*Task details*.
A precise repetition of every line below is the required answer.

*Provided data*.
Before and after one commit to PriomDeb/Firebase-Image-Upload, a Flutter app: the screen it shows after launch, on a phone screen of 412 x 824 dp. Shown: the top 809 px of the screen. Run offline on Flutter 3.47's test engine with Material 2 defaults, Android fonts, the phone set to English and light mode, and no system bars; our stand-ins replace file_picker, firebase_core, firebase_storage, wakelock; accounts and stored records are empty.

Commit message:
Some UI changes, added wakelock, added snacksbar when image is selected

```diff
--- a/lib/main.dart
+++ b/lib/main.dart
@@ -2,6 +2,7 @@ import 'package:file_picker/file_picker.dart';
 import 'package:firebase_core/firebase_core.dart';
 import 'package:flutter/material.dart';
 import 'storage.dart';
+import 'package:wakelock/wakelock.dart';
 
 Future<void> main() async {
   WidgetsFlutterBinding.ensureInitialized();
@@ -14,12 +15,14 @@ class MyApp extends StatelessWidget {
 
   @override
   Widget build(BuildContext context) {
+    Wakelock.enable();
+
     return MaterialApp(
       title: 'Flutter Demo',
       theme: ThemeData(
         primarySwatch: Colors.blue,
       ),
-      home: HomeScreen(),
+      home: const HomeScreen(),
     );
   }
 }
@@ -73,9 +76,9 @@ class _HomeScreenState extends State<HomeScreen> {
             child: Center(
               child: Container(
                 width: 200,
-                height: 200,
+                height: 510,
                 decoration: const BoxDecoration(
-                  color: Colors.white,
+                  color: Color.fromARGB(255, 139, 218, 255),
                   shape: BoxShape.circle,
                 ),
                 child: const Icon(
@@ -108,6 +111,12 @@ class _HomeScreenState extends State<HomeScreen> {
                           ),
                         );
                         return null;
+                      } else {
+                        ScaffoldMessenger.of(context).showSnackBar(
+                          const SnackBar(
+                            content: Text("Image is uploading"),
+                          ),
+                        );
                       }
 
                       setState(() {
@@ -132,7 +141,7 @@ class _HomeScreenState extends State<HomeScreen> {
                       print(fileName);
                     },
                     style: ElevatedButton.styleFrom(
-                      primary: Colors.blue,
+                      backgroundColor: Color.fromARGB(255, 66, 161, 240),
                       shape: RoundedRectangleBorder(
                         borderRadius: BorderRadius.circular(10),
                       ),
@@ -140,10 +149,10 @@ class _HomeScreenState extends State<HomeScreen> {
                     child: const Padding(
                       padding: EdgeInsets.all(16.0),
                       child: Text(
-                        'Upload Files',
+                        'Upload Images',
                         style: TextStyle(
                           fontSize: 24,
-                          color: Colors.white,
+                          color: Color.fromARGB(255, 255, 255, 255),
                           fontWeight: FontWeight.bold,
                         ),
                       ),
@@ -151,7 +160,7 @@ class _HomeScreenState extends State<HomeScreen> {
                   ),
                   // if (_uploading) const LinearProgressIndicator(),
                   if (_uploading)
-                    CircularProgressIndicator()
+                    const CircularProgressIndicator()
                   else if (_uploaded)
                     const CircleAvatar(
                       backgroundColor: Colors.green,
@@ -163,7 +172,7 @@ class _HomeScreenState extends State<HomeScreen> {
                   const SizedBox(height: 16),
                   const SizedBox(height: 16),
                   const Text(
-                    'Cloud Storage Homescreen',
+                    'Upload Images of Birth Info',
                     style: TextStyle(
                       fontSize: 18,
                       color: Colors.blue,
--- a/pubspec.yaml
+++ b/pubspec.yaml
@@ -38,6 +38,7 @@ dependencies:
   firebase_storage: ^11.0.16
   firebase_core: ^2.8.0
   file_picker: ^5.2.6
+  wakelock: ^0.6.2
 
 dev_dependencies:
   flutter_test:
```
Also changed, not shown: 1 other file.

*Solution to the problem*.
Before and after one commit to PriomDeb/Firebase-Image-Upload, a Flutter app: the screen it shows after launch, on a phone screen of 412 x 824 dp. Shown: the top 809 px of the screen. Run offline on Flutter 3.47's test engine with Material 2 defaults, Android fonts, the phone set to English and light mode, and no system bars; our stand-ins replace file_picker, firebase_core, firebase_storage, wakelock; accounts and stored records are empty.

Commit message:
Some UI changes, added wakelock, added snacksbar when image is selected

```diff
--- a/lib/main.dart
+++ b/lib/main.dart
@@ -2,6 +2,7 @@ import 'package:file_picker/file_picker.dart';
 import 'package:firebase_core/firebase_core.dart';
 import 'package:flutter/material.dart';
 import 'storage.dart';
+import 'package:wakelock/wakelock.dart';
 
 Future<void> main() async {
   WidgetsFlutterBinding.ensureInitialized();
@@ -14,12 +15,14 @@ class MyApp extends StatelessWidget {
 
   @override
   Widget build(BuildContext context) {
+    Wakelock.enable();
+
     return MaterialApp(
       title: 'Flutter Demo',
       theme: ThemeData(
         primarySwatch: Colors.blue,
       ),
-      home: HomeScreen(),
+      home: const HomeScreen(),
     );
   }
 }
@@ -73,9 +76,9 @@ class _HomeScreenState extends State<HomeScreen> {
             child: Center(
               child: Container(
                 width: 200,
-                height: 200,
+                height: 510,
                 decoration: const BoxDecoration(
-                  color: Colors.white,
+                  color: Color.fromARGB(255, 139, 218, 255),
                   shape: BoxShape.circle,
                 ),
                 child: const Icon(
@@ -108,6 +111,12 @@ class _HomeScreenState extends State<HomeScreen> {
                           ),
                         );
                         return null;
+                      } else {
+                        ScaffoldMessenger.of(context).showSnackBar(
+                          const SnackBar(
+                            content: Text("Image is uploading"),
+                          ),
+                        );
                       }
 
                       setState(() {
@@ -132,7 +141,7 @@ class _HomeScreenState extends State<HomeScreen> {
                       print(fileName);
                     },
                     style: ElevatedButton.styleFrom(
-                      primary: Colors.blue,
+                      backgroundColor: Color.fromARGB(255, 66, 161, 240),
                       shape: RoundedRectangleBorder(
                         borderRadius: BorderRadius.circular(10),
                       ),
@@ -140,10 +149,10 @@ class _HomeScreenState extends State<HomeScreen> {
                     child: const Padding(
                       padding: EdgeInsets.all(16.0),
                       child: Text(
-                        'Upload Files',
+                        'Upload Images',
                         style: TextStyle(
                           fontSize: 24,
-                          color: Colors.white,
+                          color: Color.fromARGB(255, 255, 255, 255),
                           fontWeight: FontWeight.bold,
                         ),
                       ),
@@ -151,7 +160,7 @@ class _HomeScreenState extends State<HomeScreen> {
                   ),
                   // if (_uploading) const LinearProgressIndicator(),
                   if (_uploading)
-                    CircularProgressIndicator()
+                    const CircularProgressIndicator()
                   else if (_uploaded)
                     const CircleAvatar(
                       backgroundColor: Colors.green,
@@ -163,7 +172,7 @@ class _HomeScreenState extends State<HomeScreen> {
                   const SizedBox(height: 16),
                   const SizedBox(height: 16),
                   const Text(
-                    'Cloud Storage Homescreen',
+                    'Upload Images of Birth Info',
                     style: TextStyle(
                       fontSize: 18,
                       color: Colors.blue,
--- a/pubspec.yaml
+++ b/pubspec.yaml
@@ -38,6 +38,7 @@ dependencies:
   firebase_storage: ^11.0.16
   firebase_core: ^2.8.0
   file_picker: ^5.2.6
+  wakelock: ^0.6.2
 
 dev_dependencies:
   flutter_test:
```
Also changed, not shown: 1 other file.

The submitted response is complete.